◆ EXERCISE ◆
What you give back must match the data exactly, minus the pictures.

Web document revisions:

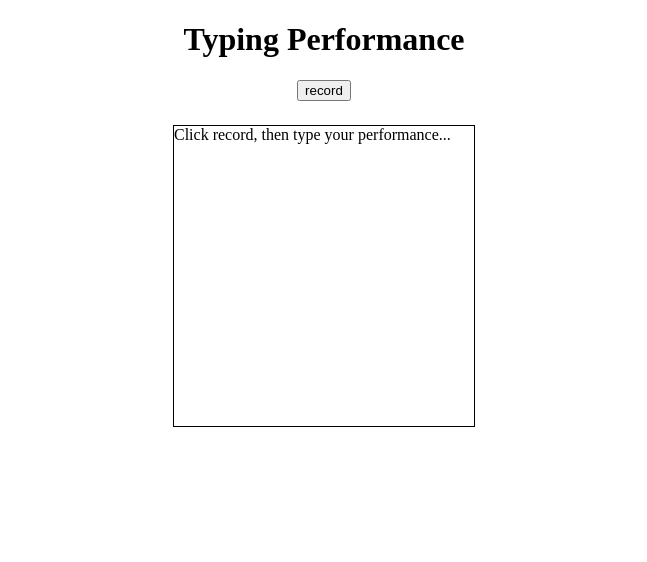
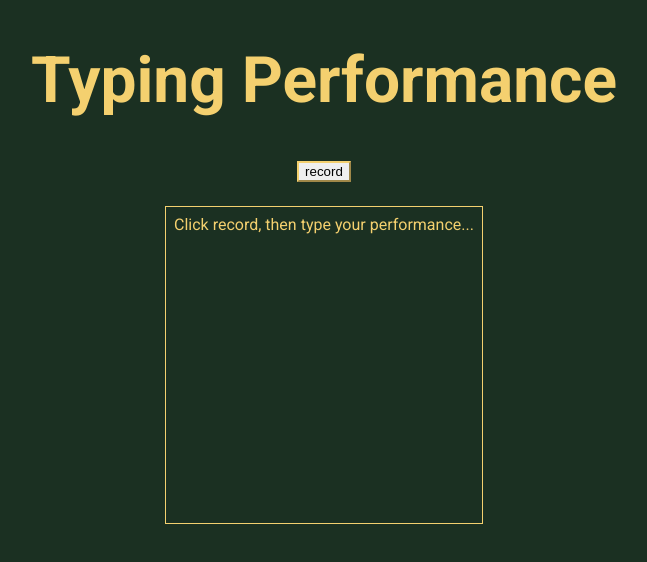
Before and after one commit to evanconway/wambamjam, a React (Vite) app in the folder client/: page / in a window 1280 px wide. Both pictures are taken after a click on the button "Click To Start!". Shown: the top 562 px of the page, without its empty margins (316-963 px from the left). Built offline with nearby package versions, Linux system fonts and the light colour scheme.

Commit message:
style updates

```diff
--- a/client/index.html
+++ b/client/index.html
@@ -3,6 +3,12 @@
   <head>
     <meta charset="UTF-8" />
     <meta name="viewport" content="width=device-width, initial-scale=1.0" />
+    <link rel="preconnect" href="https://fonts.googleapis.com" />
+    <link rel="preconnect" href="https://fonts.gstatic.com" crossorigin />
+    <link
+      href="https://fonts.googleapis.com/css2?family=Roboto:ital,wght@0,100;0,300;0,400;0,500;0,700;0,900;1,100;1,300;1,400;1,500;1,700;1,900&display=swap"
+      rel="stylesheet"
+    />
     <title>Typing Performance</title>
   </head>
   <body>
--- a/client/src/App.tsx
+++ b/client/src/App.tsx
@@ -4,8 +4,10 @@
 function App() {
   const [begun, setBegun] = useState(false);
   return (
-    <div>
-      <h1 style={{ textAlign: "center" }}>Typing Performance</h1>
+    <div style={{ fontFamily: "Roboto" }}>
+      <h1 style={{ textAlign: "center", fontSize: "4em" }}>
+        Typing Performance
+      </h1>
       {begun ? (
         <TextSynth />
       ) : (
--- a/client/src/components/TextSynth.tsx
+++ b/client/src/components/TextSynth.tsx
@@ -87,7 +87,8 @@
         width: "300px",
         height: "300px",
         resize: "none",
-        border: isPlayingBack ? undefined : "1px solid black",
+        padding: "0.5em",
+        border: isPlayingBack ? undefined : "1px solid",
       }}
     >
       {playbackText}
--- /dev/null
+++ b/client/src/index.css
@@ -0,0 +1,8 @@
+html {
+  background: #1b3022;
+  color: #f4d06f;
+}
+
+* {
+  border-color: #f4d06f;
+}
--- a/client/src/main.tsx
+++ b/client/src/main.tsx
@@ -1,5 +1,6 @@
 import React from "react";
 import ReactDOM from "react-dom/client";
+import "./index.css";
 import App from "./App.tsx";
 
 ReactDOM.createRoot(document.getElementById("root")!).render(
```
Also changed, not shown: 1 other file (tests, documents, lock files or other folders).
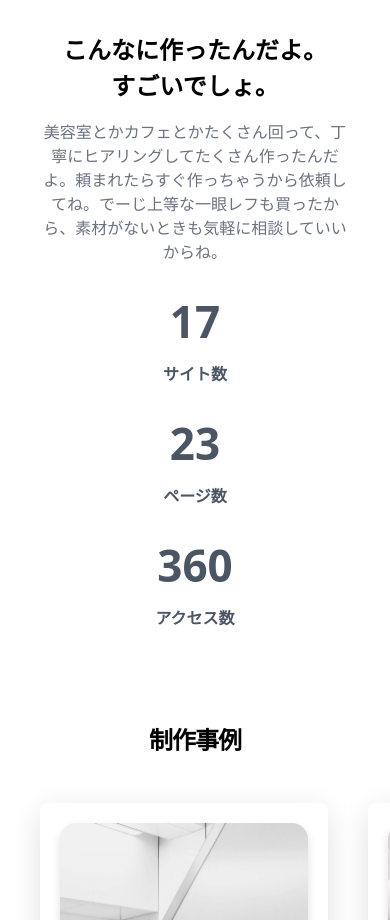
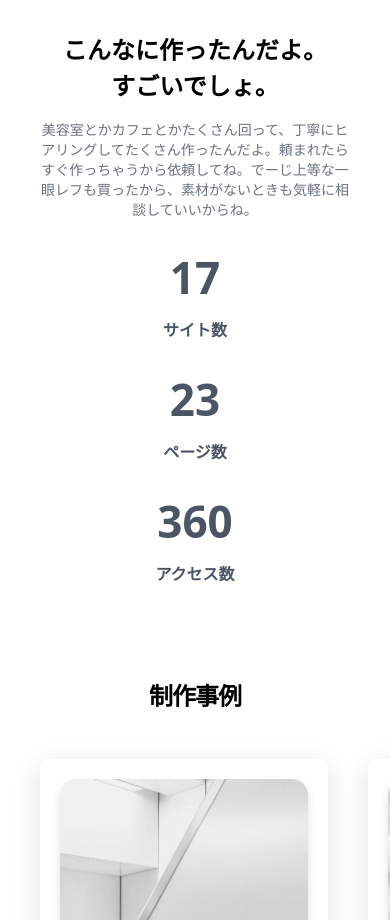
Before and after one commit to daiti0113/omochi-hp, a Next.js app: page / in a window 390 px wide. Shown: the part 860-1780 px from the top of the page. Built offline with nearby package versions, Linux system fonts and the light colour scheme.

Commit message:
文章のフォントサイズを修正

```diff
--- a/pages/index.tsx
+++ b/pages/index.tsx
@@ -36,7 +36,7 @@ export default function Index({ allPosts }: Props) {
               <span className="inline-block leading-normal">誰でも気軽に</span>
               <span className="inline-block leading-normal">ホームページがもてる時代に</span>
             </h2>
-            <p className="max-w-screen-md text-gray-500 text-sm mt-8 md:text-base text-center mx-auto">
+            <p className="max-w-screen-md text-gray-500 text-sm md:text-base mt-8 text-center mx-auto">
             「いろいろな人に知ってもらうため」「信頼を得るため」「情報を発信するため」、ホームページを作る理由は様々です。だれもが何にだって挑戦できる時代だからこそ、一人ひとりの思いを届けるための場所を形にします。
             </p>
           </div>
@@ -56,7 +56,7 @@ export default function Index({ allPosts }: Props) {
                     <span className="inline-block leading-normal">こんなに作ったんだよ。</span>
                     <span className="inline-block leading-normal">すごいでしょ。</span>
                   </h1>
-                  <p className="text-gray-500 text-center md:text-start text-base mb-6 md:mb-8">
+                  <p className="text-gray-500 text-center md:text-start text-sm md:text-base mb-6 md:mb-8">
                     美容室とかカフェとかたくさん回って、丁寧にヒアリングしてたくさん作ったんだよ。頼まれたらすぐ作っちゃうから依頼してね。でーじ上等な一眼レフも買ったから、素材がないときも気軽に相談していいからね。
                   </p>
                   <div className="grid grid-cols-1 sm:grid-cols-3 px-10 sm:px-0 gap-4">
```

◆ EXERCISE OUTPUT ◆
Before and after one commit to evanconway/wambamjam, a React (Vite) app in the folder client/: page / in a window 1280 px wide. Both pictures are taken after a click on the button "Click To Start!". Shown: the top 562 px of the page, without its empty margins (316-963 px from the left). Built offline with nearby package versions, Linux system fonts and the light colour scheme.

Commit message:
style updates

```diff
--- a/client/index.html
+++ b/client/index.html
@@ -3,6 +3,12 @@
   <head>
     <meta charset="UTF-8" />
     <meta name="viewport" content="width=device-width, initial-scale=1.0" />
+    <link rel="preconnect" href="https://fonts.googleapis.com" />
+    <link rel="preconnect" href="https://fonts.gstatic.com" crossorigin />
+    <link
+      href="https://fonts.googleapis.com/css2?family=Roboto:ital,wght@0,100;0,300;0,400;0,500;0,700;0,900;1,100;1,300;1,400;1,500;1,700;1,900&display=swap"
+      rel="stylesheet"
+    />
     <title>Typing Performance</title>
   </head>
   <body>
--- a/client/src/App.tsx
+++ b/client/src/App.tsx
@@ -4,8 +4,10 @@
 function App() {
   const [begun, setBegun] = useState(false);
   return (
-    <div>
-      <h1 style={{ textAlign: "center" }}>Typing Performance</h1>
+    <div style={{ fontFamily: "Roboto" }}>
+      <h1 style={{ textAlign: "center", fontSize: "4em" }}>
+        Typing Performance
+      </h1>
       {begun ? (
         <TextSynth />
       ) : (
--- a/client/src/components/TextSynth.tsx
+++ b/client/src/components/TextSynth.tsx
@@ -87,7 +87,8 @@
         width: "300px",
         height: "300px",
         resize: "none",
-        border: isPlayingBack ? undefined : "1px solid black",
+        padding: "0.5em",
+        border: isPlayingBack ? undefined : "1px solid",
       }}
     >
       {playbackText}
--- /dev/null
+++ b/client/src/index.css
@@ -0,0 +1,8 @@
+html {
+  background: #1b3022;
+  color: #f4d06f;
+}
+
+* {
+  border-color: #f4d06f;
+}
--- a/client/src/main.tsx
+++ b/client/src/main.tsx
@@ -1,5 +1,6 @@
 import React from "react";
 import ReactDOM from "react-dom/client";
+import "./index.css";
 import App from "./App.tsx";
 
 ReactDOM.createRoot(document.getElementById("root")!).render(
```
Also changed, not shown: 1 other file (tests, documents, lock files or other folders).
Before and after one commit to daiti0113/omochi-hp, a Next.js app: page / in a window 390 px wide. Shown: the part 860-1780 px from the top of the page. Built offline with nearby package versions, Linux system fonts and the light colour scheme.

Commit message:
文章のフォントサイズを修正

```diff
--- a/pages/index.tsx
+++ b/pages/index.tsx
@@ -36,7 +36,7 @@ export default function Index({ allPosts }: Props) {
               <span className="inline-block leading-normal">誰でも気軽に</span>
               <span className="inline-block leading-normal">ホームページがもてる時代に</span>
             </h2>
-            <p className="max-w-screen-md text-gray-500 text-sm mt-8 md:text-base text-center mx-auto">
+            <p className="max-w-screen-md text-gray-500 text-sm md:text-base mt-8 text-center mx-auto">
             「いろいろな人に知ってもらうため」「信頼を得るため」「情報を発信するため」、ホームページを作る理由は様々です。だれもが何にだって挑戦できる時代だからこそ、一人ひとりの思いを届けるための場所を形にします。
             </p>
           </div>
@@ -56,7 +56,7 @@ export default function Index({ allPosts }: Props) {
                     <span className="inline-block leading-normal">こんなに作ったんだよ。</span>
                     <span className="inline-block leading-normal">すごいでしょ。</span>
                   </h1>
-                  <p className="text-gray-500 text-center md:text-start text-base mb-6 md:mb-8">
+                  <p className="text-gray-500 text-center md:text-start text-sm md:text-base mb-6 md:mb-8">
                     美容室とかカフェとかたくさん回って、丁寧にヒアリングしてたくさん作ったんだよ。頼まれたらすぐ作っちゃうから依頼してね。でーじ上等な一眼レフも買ったから、素材がないときも気軽に相談していいからね。
                   </p>
                   <div className="grid grid-cols-1 sm:grid-cols-3 px-10 sm:px-0 gap-4">
```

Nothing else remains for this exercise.